But trucking’s safety record is nowhere close to airlines.

  • Since 2010, 46,682 people died in large truck crashes. (Source: NTSA)
  • Another 1.3 million were injured. (Source: NTSA)
  • Ninety-four percent (94%) of trucking companies don’t even have a DOT safety rating. (Source: FMCSA)

Like airlines, the trucking industry has an absolute duty to protect the public. This extends to all truck drivers, other motorists, passengers, pedestrians, construction workers, cyclists, and all road users.

First Duty: Eliminate Large Truck Crash Fatalities

Trucking company owners must continuously prioritize safe driving practices. As Steve Williams, chairman/CEO of Maverick USA, and cofounder of the Trucking Alliance, frequently says, “We must make sure our drivers are properly trained, well-rested and drug and alcohol-free.”

Truck drivers deliver almost all the products we purchase. But there’s no way to rationalize that almost 5,000 truck crash deaths occur every year in the process. Trucking’s public duty should be to eliminate crash fatalities. Higher safety standards and emerging technologies can make it possible to achieve that goal.

Public opinion creates public policy. How aggressively the industry commits to achieving zero traffic deaths could ultimately determine how well trucking fares in the future.

Second Duty: Compensate Crash Victims

Nothing automatically entitles a person to own a trucking company. In fact, the US Congress, back in 1985, set the bar high for that privilege. Trucking company owners were required to have a $750,000 minimum financial worth or to post insurance in that amount, in order to operate in interstate commerce. Congress set this amount for one reason – so the company would meet its’ public duty and if at fault, have enough dollars to compensate crash victims.

Congress hasn’t increased that amount in 40 years. Adjusted for inflation, the minimum financial worth required to operate in interstate commerce should be $2.1 million. But to save money, almost all trucking company owners only purchased the minimum insurance amount set back in 1985.

When trucking companies cause a catastrophic crash, there are frequently not enough dollars to cover victims’ damages. The industry is underinsured and failing to meet its duty to the public.

If the minimum financial responsibility of motor carriers is adjusted for inflation, numerous benefits would accrue to crash victims and motor carriers:

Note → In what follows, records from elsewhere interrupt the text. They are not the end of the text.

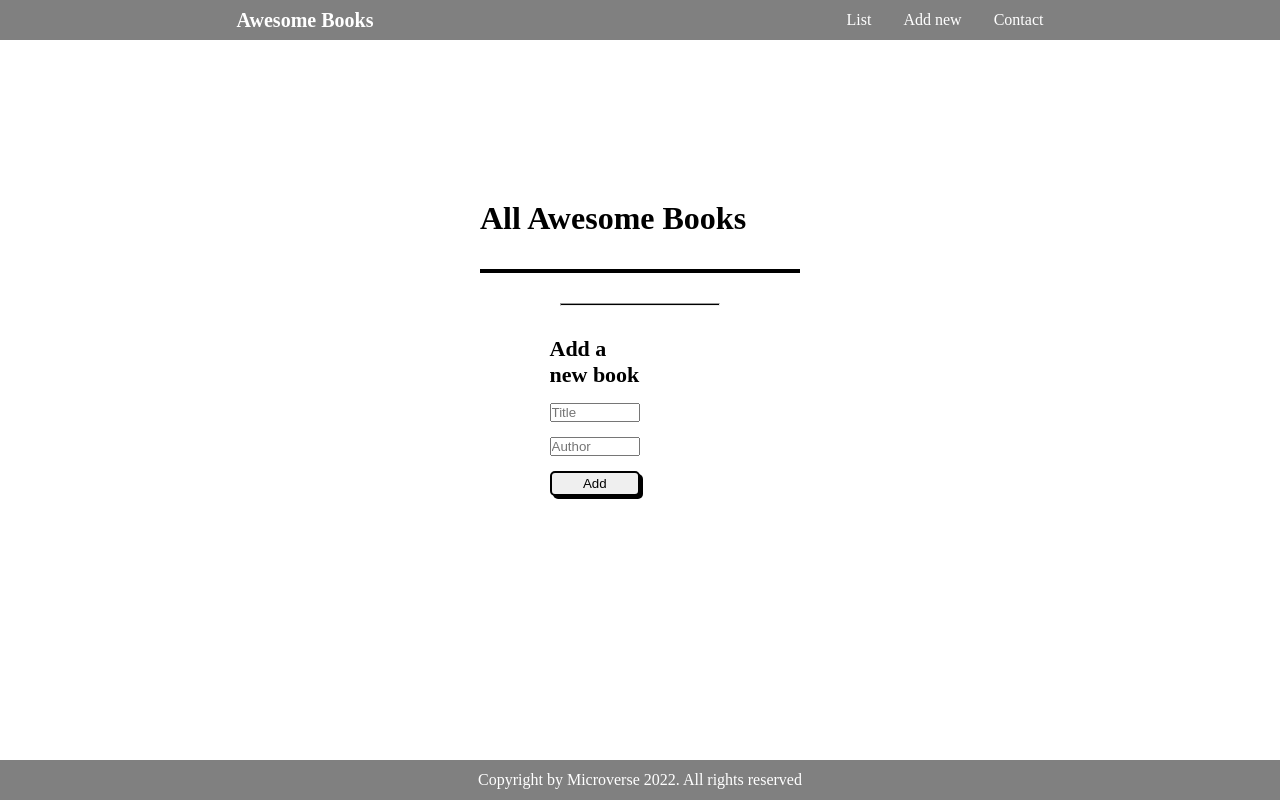
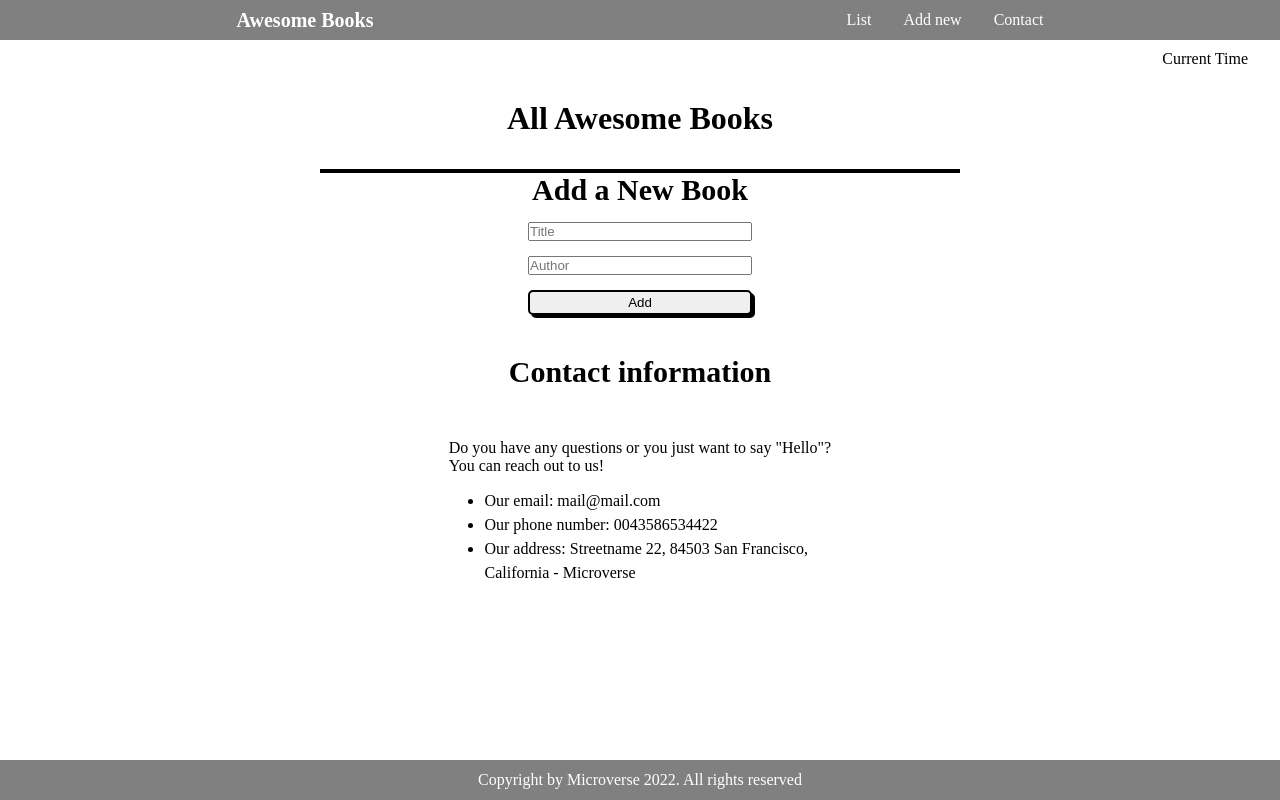
Before and after one commit to V-Blaze/Awesome_Books, a website: page index.html in a window 1280 px wide. Drawn offline with Linux system fonts and the light colour scheme.

Commit message:
Adds styling to add new and contact sections

```diff
--- a/index.html
+++ b/index.html
@@ -16,21 +16,41 @@
         <li><a href="#" class="list">Contact</a></li>
     </ul>
     </nav>
+
+    <div class="time-box"><span class="Current Time">Current Time</span></div>
     <main>
         <h1 class="main-title">All Awesome Books</h1>
         <div class="books"></div>
-        <hr class="hr">
+
     </main>
     <section class="formSection">
         <form id="addBook" method="post">
-            <h3 class="form-title">Add a new book</h3>
+            <h3 class="form-title">Add a New Book</h3>
             <input id="addTitle" type="text" placeholder="Title" required>
             <input id="addAuthor" type="text" placeholder="Author" required>
             <button type="submit">Add</button>
         </form>
     </section>
-    <section class="contact"></section>
+    <section class="contact">
+        <h3 class="contact-title">Contact information</h3>
+        <p class="contact-content">
+            Do you have any questions or you just want to say "Hello"? <br>
+            You can reach out to us!
+        </p>
+        <ul class="contact-list">
+            <li class="list-element">Our email: mail@mail.com</li>
+            <li class="list-element">Our phone number: 0043586534422</li>
+            <li class="list-element">Our address: Streetname 22, 84503 San Francisco, California - Microverse</li>
+        </ul>
+    </section>
+
+
+
+
+
     <footer>Copyright by Microverse 2022. All rights reserved</footer>
+
+
     <script src="./script.js"></script>
 </body>
 </html>
--- a/style.css
+++ b/style.css
@@ -15,14 +15,14 @@ body {
 main {
   display: flex;
   flex-direction: column;
-  width: 25%;
+  width: 50%;
 }
 
 .books {
   display: flex;
   flex-direction: column;
   width: 100%;
-  margin-top: 10%;
+  margin-top: 5%;
   border: 2px solid black;
 }
 
@@ -38,7 +38,7 @@ main {
 .form-title {
   display: flex;
   justify-content: center;
-  font-size: 22px;
+  font-size: 30px;
 }
 
 #addBook {
@@ -50,7 +50,8 @@ main {
 }
 
 .main-title {
-  margin-top: 50%;
+  align-self: center;
+  margin-top: 5%;
 }
 
 .book-title {
@@ -70,14 +71,7 @@ button {
   border: 2px solid black;
   border-radius: 5px;
   box-shadow: 3px 3px;
-}
-
-.hr {
-  align-self: center;
-  margin: 30px 0;
-  width: 50%;
-  background-color: black;
-  height: 3px;
+  cursor: pointer;
 }
 
 button:hover {
@@ -137,3 +131,39 @@ footer {
   align-items: center;
   color: white;
 }
+
+.formSection {
+  display: flex;
+  justify-content: center;
+  width: 35%;
+}
+
+.contact {
+  display: flex;
+  flex-direction: column;
+  align-items: center;
+}
+
+.contact-title {
+  font-size: 30px;
+  margin: 40px 0;
+}
+
+.contact-content {
+  margin: 10px 0;
+}
+
+.contact-list {
+  margin: 4px 0 5px 15%;
+  width: 80%;
+  height: 100%;
+  line-height: 24px;
+}
+
+.time-box {
+  width: 100%;
+  display: flex;
+  justify-content: end;
+  margin-right: 5%;
+  padding-top: 10px;
+}
```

  1. Improved Compensation for Accident Victims: A higher insurance requirement will cover almost all victims’ claims for medical expenses and damages. There’ll be no incentive for plaintiff lawsuits.
  2. Safer Carrier Operations: Increasing the potential financial consequences of accidents will be an incentive for motor carriers to prioritize safety and risk management practices. Business owners will be able to rationalize investing in safety training and education technology, proven safety technologies, and equipment maintenance. These improved standards will reduce accidents and cause fewer deaths on the roads.
  3. Reduced Burden on Public Resources: When trucking companies don’t adequately pay victims for the crashes they cause, the victims frequently turn to public resources. Society pays the difference, effectively subsidizing the industry. More insurance will ensure that accident victims rely on the motor carrier’s insurance coverage.
  4. Fair Competition: A higher insurance requirement will level the playing field. Whether a one-truck operation or a 1,000-truck fleet, carriers will have similar insurance coverage. Premiums will level off and be more equitable for everyone.
  5. Predictable Premiums: Insurance markets will stabilize, and the volatility in insurance expenses will diminish. Underwriters will better predict losses. More insurance companies will enter the marketplace, creating competition, and lowering premiums.

In Summary

Ethical standards have a place in the trucking industry. These standards include a public duty to eliminate fatal crashes. Second, if at fault, companies must be properly insured to compensate crash victims. If the commercial airlines can do it, so can trucking. The public deserves nothing less.

Lane Kidd
Managing Director
The Trucking Alliance
Washington, D.C.